*** DATASET RECORDS ***

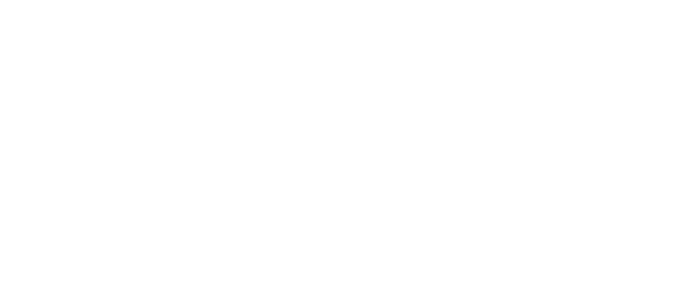
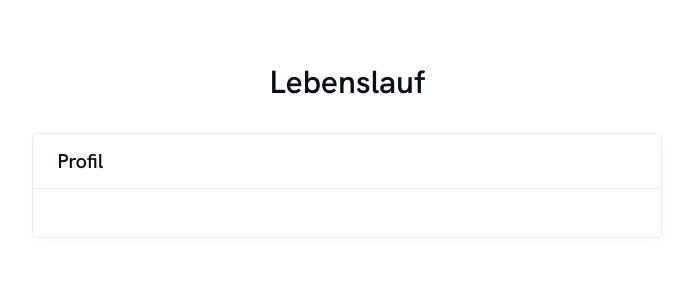
Before and after one commit to eykrehbein/lebenslauf, a React (Create React App) app: page / in a window 1280 px wide. Shown: the top 300 px of the page, without its empty margins (293-986 px from the left). Built offline with nearby package versions, Linux system fonts and the light colour scheme.

Commit message:
add RootComponent and Card components

```diff
--- /dev/null
+++ b/src/App.css
@@ -0,0 +1,3 @@
+.app {
+  display: flex;
+}
--- a/src/App.js
+++ b/src/App.js
@@ -1,8 +1,19 @@
-import React from "react";
-import "./assets/ui.css";
+import React from 'react';
 
-function App() {
-  return <div className="App"></div>;
-}
+// import UI lib
+import './assets/ui.css';
 
-export default App;
+import RootContainer from './components/RootContainer/RootContainer';
+import Card from './components/Card/Card';
+
+export default () => (
+  <div className="app">
+    <RootContainer>
+      <div className="title">
+        <h1>Lebenslauf</h1>
+      </div>
+
+      <Card title="Profil" splitContent="yes"></Card>
+    </RootContainer>
+  </div>
+);
--- /dev/null
+++ b/src/components/Card/Card.js
@@ -0,0 +1,20 @@
+import React from 'react';
+
+import './Card.scss';
+
+export default props => (
+  <div className="card-component grid h-center">
+    <div className="card cell is-6">
+      <div className="card-header">
+        <p className="title">{props.title}</p>
+      </div>
+      <div
+        className={
+          'card-body ' + (props.splitContent === 'yes' ? 'split-content' : null)
+        }
+      >
+        {props.children}
+      </div>
+    </div>
+  </div>
+);
--- /dev/null
+++ b/src/components/Card/Card.scss
@@ -0,0 +1,16 @@
+.card-component {
+  width: 100%;
+  .card {
+    .card-header {
+      .title {
+        font-weight: 600;
+        font-size: 20px;
+      }
+    }
+    .card-body.split-content {
+      display: flex;
+      flex-direction: row;
+      justify-content: space-between;
+    }
+  }
+}
--- a/src/components/RootContainer/RootContainer.js
+++ b/src/components/RootContainer/RootContainer.js
@@ -1,13 +1,5 @@
-import React, { Component } from 'react';
+import React from 'react';
 
 import './RootContainer.scss';
 
-export default class RootContainer extends Component {
-  constructor() {
-    super();
-    this.state = {};
-  }
-  render() {
-    return <div className="rootContainer grid h-center">test</div>;
-  }
-}
+export default props => <div className="rootContainer">{props.children}</div>;
--- a/src/components/RootContainer/RootContainer.scss
+++ b/src/components/RootContainer/RootContainer.scss
@@ -1,2 +1,7 @@
 .rootContainer {
+  padding-top: 40px;
+  width: 100%;
+  display: flex;
+  flex-direction: column;
+  align-items: center;
 }
```
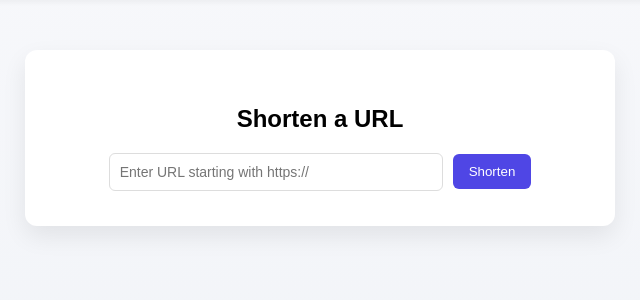
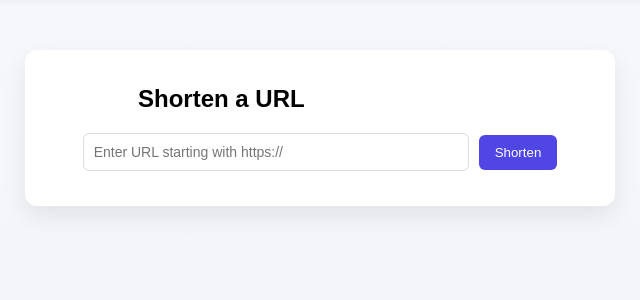
Before and after one commit to resharthy-g/url-shortener, a Flask app: page / in a window 1280 px wide. Shown: the part 53-353 px from the top of the page, without its empty margins (320-960 px from the left). Run offline with Flask 3, Linux system fonts and the light colour scheme.

Commit message:
align title with input

```diff
--- a/static/style.css
+++ b/static/style.css
@@ -49,11 +49,12 @@ body {
 
 }
 
-/* center the title above the input box */
+/* align title with input box */
 
 .container h2 {
-    text-align: center;
-    margin-bottom: 20px;
+    width: 70%;
+    margin: 0 auto 20px auto;
+    text-align: left;
 }
 
 
@@ -85,7 +86,7 @@ form {
 /* input */
 
 input {
-    width: 60%;
+    width: 70%;
     max-width: 420px;
     padding: 10px;
     border: 1px solid #ddd;
```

*** End of DATASET RECORDS ***

> [WORK ITEM]: Search the entries for the string "className" and return each line where it turns up.

> [WRITTEN REPLY]:
-  return <div className="App"></div>;
+  <div className="app">
+      <div className="title">
+  <div className="card-component grid h-center">
+    <div className="card cell is-6">
+      <div className="card-header">
+        <p className="title">{props.title}</p>
+        className={
-    return <div className="rootContainer grid h-center">test</div>;
+export default props => <div className="rootContainer">{props.children}</div>;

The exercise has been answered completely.